Work instruction → Say how many lines in the records contain the string "ffffff". Nothing but the number should be given.
Data START
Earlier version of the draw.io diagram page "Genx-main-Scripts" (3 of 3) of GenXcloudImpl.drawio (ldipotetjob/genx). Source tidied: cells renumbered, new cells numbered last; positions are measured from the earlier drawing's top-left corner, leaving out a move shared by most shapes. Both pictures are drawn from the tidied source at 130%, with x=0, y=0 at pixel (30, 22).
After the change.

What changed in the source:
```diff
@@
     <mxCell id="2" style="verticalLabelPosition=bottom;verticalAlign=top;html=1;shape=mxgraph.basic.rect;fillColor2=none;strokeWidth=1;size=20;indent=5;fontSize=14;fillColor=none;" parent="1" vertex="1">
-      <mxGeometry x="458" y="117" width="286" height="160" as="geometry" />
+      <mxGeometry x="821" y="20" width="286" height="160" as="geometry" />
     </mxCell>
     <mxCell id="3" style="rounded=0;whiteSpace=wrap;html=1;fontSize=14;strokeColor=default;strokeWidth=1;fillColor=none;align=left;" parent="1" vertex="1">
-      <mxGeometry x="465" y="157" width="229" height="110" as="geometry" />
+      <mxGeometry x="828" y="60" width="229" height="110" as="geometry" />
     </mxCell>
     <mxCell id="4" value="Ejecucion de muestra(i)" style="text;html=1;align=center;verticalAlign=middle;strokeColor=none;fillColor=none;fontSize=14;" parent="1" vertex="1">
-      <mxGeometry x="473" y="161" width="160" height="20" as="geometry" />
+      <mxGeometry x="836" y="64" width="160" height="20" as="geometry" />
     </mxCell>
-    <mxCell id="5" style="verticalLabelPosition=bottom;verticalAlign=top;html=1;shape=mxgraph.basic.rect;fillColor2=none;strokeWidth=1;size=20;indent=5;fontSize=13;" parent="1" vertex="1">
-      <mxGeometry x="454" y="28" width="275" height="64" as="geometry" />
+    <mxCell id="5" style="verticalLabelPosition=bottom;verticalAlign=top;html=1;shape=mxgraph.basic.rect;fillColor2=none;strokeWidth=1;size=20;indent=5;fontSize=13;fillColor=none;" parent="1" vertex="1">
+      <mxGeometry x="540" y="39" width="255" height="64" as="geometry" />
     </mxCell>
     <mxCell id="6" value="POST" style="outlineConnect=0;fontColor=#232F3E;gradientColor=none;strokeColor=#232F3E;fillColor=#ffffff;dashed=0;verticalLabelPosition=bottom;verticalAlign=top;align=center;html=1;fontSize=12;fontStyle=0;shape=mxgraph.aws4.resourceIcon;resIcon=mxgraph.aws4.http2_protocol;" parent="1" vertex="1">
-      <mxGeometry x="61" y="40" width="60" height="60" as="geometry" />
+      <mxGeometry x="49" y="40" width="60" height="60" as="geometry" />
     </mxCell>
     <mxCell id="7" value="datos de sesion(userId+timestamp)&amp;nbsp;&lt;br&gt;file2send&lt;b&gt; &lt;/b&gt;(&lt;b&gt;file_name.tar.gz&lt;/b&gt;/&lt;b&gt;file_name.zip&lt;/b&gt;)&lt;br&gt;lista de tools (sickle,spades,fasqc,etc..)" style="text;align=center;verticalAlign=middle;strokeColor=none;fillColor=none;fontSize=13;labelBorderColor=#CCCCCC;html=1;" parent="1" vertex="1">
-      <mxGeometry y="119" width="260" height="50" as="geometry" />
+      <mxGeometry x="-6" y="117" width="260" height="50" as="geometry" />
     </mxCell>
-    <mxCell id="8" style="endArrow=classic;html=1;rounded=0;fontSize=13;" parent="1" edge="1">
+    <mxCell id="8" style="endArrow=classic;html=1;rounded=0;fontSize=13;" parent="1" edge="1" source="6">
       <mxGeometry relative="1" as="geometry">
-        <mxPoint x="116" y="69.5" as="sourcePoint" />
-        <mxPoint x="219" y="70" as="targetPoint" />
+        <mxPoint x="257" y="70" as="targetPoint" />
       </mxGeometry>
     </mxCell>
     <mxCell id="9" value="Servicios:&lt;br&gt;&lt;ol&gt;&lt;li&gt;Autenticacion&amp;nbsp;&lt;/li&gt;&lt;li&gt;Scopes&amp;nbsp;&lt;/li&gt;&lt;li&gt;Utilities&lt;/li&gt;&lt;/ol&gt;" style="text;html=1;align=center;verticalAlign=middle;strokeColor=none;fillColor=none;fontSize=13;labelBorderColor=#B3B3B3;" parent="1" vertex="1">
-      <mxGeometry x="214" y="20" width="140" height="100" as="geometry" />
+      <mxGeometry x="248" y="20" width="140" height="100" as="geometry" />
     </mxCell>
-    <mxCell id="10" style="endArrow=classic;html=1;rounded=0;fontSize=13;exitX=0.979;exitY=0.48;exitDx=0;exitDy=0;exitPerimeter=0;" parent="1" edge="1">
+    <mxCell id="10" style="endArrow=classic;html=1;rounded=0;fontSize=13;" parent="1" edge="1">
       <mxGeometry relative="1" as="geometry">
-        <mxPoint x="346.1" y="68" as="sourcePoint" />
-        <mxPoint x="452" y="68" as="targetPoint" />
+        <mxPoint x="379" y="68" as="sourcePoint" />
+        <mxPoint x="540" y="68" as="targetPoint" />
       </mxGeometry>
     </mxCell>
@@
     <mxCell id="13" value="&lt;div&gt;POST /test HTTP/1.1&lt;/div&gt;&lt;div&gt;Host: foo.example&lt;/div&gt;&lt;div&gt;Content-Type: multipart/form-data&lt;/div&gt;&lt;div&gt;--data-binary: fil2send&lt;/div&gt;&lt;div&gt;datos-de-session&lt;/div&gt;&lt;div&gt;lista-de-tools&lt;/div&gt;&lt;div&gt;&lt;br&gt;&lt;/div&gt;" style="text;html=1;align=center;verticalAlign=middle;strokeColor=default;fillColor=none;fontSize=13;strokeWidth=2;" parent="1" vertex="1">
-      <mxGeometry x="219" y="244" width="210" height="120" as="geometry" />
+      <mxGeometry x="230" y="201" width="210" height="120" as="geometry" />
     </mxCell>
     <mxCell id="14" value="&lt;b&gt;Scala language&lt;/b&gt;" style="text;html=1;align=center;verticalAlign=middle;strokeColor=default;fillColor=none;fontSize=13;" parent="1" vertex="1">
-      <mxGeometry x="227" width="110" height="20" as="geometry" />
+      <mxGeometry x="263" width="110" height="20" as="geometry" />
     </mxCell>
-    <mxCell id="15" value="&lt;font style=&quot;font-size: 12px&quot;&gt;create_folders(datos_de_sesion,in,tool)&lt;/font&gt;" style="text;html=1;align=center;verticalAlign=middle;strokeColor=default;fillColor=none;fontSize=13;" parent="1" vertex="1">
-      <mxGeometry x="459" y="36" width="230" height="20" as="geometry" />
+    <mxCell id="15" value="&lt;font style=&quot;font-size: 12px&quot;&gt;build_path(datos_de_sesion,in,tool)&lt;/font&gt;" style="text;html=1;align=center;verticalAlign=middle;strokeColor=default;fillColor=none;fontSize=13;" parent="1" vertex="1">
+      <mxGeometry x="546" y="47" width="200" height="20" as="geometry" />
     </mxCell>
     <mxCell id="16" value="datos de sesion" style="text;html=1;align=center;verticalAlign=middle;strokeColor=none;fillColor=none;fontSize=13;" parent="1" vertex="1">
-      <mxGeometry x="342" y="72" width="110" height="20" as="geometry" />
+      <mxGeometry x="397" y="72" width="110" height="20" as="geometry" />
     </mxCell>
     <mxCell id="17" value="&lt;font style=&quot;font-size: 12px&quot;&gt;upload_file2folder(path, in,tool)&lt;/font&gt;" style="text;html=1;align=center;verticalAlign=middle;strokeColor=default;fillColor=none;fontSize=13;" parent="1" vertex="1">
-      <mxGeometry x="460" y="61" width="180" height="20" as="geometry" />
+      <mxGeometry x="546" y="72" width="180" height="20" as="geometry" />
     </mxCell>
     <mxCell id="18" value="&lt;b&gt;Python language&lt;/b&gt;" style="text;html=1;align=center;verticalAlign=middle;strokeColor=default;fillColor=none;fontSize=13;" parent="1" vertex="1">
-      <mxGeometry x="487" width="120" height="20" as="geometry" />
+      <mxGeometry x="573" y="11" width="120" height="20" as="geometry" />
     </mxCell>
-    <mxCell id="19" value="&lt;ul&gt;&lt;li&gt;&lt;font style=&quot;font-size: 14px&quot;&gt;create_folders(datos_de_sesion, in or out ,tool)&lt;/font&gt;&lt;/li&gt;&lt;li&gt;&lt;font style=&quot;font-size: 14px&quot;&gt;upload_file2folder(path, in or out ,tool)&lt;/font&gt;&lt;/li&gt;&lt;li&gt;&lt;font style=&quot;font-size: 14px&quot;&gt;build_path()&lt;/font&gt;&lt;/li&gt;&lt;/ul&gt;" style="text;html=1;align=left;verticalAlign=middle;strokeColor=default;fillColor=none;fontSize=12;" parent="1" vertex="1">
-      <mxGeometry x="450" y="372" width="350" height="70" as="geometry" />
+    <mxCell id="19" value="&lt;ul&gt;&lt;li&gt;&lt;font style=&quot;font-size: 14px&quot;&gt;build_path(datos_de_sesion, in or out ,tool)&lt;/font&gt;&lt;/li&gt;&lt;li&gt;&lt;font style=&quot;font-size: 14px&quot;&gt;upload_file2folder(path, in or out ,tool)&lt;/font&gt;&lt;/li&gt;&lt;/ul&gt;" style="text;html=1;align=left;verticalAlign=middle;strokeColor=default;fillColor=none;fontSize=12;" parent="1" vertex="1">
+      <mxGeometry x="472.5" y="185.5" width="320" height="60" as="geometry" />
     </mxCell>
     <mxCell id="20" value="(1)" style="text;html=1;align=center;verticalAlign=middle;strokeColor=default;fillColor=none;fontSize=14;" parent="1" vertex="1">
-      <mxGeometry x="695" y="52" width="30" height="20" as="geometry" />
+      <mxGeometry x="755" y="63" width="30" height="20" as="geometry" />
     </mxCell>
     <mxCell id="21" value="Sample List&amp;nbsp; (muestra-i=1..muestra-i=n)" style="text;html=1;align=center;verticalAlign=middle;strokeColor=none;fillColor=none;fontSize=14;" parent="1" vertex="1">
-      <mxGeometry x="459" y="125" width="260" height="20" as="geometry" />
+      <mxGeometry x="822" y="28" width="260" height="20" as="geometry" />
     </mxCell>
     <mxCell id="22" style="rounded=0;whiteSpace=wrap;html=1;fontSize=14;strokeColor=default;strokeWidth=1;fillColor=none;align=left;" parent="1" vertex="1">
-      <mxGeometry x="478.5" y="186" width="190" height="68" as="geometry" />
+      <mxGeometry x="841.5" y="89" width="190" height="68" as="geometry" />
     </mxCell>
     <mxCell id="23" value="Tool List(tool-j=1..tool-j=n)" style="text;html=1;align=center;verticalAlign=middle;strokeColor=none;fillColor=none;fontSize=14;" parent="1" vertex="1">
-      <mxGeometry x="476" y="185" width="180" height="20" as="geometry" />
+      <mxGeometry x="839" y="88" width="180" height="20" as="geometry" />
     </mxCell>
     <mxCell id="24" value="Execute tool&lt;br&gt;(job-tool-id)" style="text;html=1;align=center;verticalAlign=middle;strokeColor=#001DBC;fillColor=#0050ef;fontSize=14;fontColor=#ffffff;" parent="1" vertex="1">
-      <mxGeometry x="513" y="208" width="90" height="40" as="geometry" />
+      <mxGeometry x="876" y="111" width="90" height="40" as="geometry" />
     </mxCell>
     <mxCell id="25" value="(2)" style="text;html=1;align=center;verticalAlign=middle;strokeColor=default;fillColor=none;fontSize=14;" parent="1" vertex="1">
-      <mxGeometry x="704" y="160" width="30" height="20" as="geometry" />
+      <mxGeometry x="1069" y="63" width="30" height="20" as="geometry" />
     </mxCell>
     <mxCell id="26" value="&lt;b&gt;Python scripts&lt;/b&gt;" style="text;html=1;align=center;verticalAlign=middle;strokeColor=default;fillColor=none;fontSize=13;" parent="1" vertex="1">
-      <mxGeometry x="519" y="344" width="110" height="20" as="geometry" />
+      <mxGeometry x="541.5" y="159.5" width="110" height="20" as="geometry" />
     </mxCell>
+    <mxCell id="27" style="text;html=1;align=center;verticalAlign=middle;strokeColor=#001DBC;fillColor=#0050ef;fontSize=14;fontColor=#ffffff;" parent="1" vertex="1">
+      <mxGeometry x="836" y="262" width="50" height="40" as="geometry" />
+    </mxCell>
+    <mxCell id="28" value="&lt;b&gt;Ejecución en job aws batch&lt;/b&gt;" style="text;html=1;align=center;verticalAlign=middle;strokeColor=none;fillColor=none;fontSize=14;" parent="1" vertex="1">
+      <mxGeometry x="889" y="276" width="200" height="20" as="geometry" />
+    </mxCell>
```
Data END
Worked solution → 3